Monarchs Face New Threats, Losses Along Migration Route

from Wildlife Promise

The monarch butterfly has always been the most popular, recognizable and well known species of its kind. With its stunning bright orange wings and black and white markings, these butterflies bring smiles to people across the United States during their annual migrations. Recent news about the monarch however, has left me frowning instead of smiling.

A group of monarch butterflies in Fort Morgan, Alabama from December 2010. Photo donated by National Wildlife Photo Contest entrant Lisa Comer.

A group of migrating monarch butterflies in Fort Morgan, Alabama during December 2010. Photo donated by National Wildlife Photo Contest entrant Lisa Comer.
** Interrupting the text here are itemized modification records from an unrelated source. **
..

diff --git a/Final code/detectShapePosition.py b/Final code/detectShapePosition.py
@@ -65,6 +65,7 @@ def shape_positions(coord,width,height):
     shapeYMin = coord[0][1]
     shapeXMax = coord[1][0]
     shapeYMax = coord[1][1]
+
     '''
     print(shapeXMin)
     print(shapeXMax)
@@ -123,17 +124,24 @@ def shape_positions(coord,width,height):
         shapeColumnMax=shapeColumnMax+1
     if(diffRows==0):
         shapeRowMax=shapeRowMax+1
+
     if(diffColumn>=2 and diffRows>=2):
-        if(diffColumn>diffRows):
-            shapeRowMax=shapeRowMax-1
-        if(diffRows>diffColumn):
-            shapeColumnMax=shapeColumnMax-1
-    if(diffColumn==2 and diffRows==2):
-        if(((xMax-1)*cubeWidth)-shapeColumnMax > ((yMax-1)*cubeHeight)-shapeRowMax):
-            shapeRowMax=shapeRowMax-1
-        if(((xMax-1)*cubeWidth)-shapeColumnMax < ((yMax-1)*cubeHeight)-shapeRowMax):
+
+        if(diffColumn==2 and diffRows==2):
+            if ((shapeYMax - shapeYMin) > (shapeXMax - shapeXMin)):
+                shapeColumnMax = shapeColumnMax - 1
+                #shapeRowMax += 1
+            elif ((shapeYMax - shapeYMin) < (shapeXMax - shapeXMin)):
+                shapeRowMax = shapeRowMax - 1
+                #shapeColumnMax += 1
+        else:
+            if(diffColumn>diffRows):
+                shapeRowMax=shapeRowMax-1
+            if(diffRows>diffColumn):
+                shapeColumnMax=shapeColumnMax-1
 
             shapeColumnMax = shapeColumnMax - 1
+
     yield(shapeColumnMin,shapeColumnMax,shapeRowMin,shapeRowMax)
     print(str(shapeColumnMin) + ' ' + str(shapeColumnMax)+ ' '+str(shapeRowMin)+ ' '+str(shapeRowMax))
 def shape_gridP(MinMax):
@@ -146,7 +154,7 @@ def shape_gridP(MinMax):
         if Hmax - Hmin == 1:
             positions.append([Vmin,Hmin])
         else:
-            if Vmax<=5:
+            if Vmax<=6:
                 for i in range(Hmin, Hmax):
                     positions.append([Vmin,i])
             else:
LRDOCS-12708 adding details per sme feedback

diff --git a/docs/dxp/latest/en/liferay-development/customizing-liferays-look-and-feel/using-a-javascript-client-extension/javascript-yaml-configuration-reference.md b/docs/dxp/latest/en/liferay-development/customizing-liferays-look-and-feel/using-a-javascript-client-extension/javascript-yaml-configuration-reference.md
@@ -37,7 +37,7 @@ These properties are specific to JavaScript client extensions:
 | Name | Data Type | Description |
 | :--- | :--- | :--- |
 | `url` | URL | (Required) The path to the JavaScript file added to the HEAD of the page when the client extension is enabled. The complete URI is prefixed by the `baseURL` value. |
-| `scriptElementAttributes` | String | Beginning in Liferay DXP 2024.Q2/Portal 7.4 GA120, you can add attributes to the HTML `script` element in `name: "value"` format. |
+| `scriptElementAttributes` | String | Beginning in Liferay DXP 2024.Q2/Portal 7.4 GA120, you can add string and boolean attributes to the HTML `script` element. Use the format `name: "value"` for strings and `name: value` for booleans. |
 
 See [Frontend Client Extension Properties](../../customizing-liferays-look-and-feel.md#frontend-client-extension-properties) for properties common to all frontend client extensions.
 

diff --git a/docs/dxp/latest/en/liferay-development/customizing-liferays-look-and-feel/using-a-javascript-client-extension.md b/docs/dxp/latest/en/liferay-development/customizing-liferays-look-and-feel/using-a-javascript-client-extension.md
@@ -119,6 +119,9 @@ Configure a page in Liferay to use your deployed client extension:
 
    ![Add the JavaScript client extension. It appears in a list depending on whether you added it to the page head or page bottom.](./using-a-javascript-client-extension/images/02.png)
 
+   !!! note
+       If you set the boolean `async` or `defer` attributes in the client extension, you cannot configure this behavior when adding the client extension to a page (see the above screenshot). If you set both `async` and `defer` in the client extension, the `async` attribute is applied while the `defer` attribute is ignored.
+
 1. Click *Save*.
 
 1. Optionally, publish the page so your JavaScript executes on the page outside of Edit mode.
New data shows that monarch butterfly numbers have been decreasing at an alarming rate. Every year, the entire monarch population east of the Rockies migrates from the United States and Canada to Mexico, where they spend winter in cool, high mountains and forests. In 2010, monarch butterflies occupied about 9.93 acres of habitat in Mexico. In 2013 however, that number had dropped drastically to 1.65 acres.

Western monarchs are not too far behind with the decline, California monarchs have also been noted to have a drastic decline over the years. Numbers that reached 1,235,490 in 101 different California sites have dropped to an all time low of 144,650 in 2012. While the numbers of monarchs to arrive in California in 2013 are still being calculated, it is speculated the number for the year will be a severely low number.

What is causing these butterflies to decline in such an alarming rate?

Monarch butterfly at the moment of lift-off in Kempner, Texas. Photo donated by National Wildlife Photo Contest entrant Howard Cheek.

Monarch butterfly at the moment of lift-off in Kempner, Texas. Photo donated by National Wildlife Photo Contest entrant Howard Cheek.

Well, experts point to three major reasons for this decline:

Changes in Weather and Climate Change

Extreme weather conditions are causing a disturbance in monarch migration. Normally, as monarchs travel south toward Mexico, they feed on nectar from late blooming wildflowers—such as goldenrod—and various species of sunflower. With extreme heat and droughts, their food supply is being compromised. Droughts in Texas have led to wildfires, which in turn have destroyed much of the milkweed habitat. This decline of the monarchs’ food source and habitat reduces the chances of butterflies making it to their winter migration homes.

In California, our western monarchs are dealing with similar issues. When hillsides are too dry and much of their food supply is being burned down, monarchs are found without a reliable source of food. Studies show that climate change will create more disruptions to the monarch’s migration patterns by affecting weather conditions along its migration routes.

Midwestern Agriculture

According to researchers, the biggest and most critical factor in the decline is the expansion of cropland and a big increase in the use of genetically modified crops that are resistant to herbicides, which in turn has led to more herbicide use against native plants that compete with crops. This crop expansion is happening in grassland ecosystems all over the United States, especially California, where western monarchs usually breed and feed. But because these herbicides are killing seedlings that are still developing as well as the perennial plants, the only host plant for monarch caterpillars, milkweed, is disappearing along with the nectar plants used by adults. What are we to expect of these beautiful butterflies if we are destroying their only form of food?

Illegal Deforestation

Over the past several decades, logging in Mexico has destroyed large swaths of the country’s forests, including the few sites where monarchs overwinter. With such heavy impacts, the Mexican government ruled logging illegal several years ago. However, illegal logging is still occurring, leaving monarchs with less and less suitable winter habitat.

A plump caterpillar eating its fill on a milkweed plant, storing up energy for his transformation into a monarch butterfly. Photo donated by National Wildlife Photo Contest entrant Angie Kibiloski.

A plump caterpillar eating its fill on a milkweed plant, storing up energy for his transformation into a monarch butterfly. Photo donated by National Wildlife Photo Contest entrant Angie Kibiloski.

What can you do to help?

The future of the monarch butterfly may seem dire, but if you’re anything like me, you will fight to keep them from facing extinction. Lucky for monarchs, there are ways you can help. Gardening for wildlife is a great way to help provide food, water, shelter and place to raise young for all types of wildlife.

For monarchs, you can plant native flowering plants, especially milkweed, to help feed these beautiful butterflies! Learn how your garden can help the survival of monarchs and other wildlife.

Not sure where to start? NWF offers milkweed and other native plants through our American Beauties Native Plant program for gardeners searching for species and retailers in their area.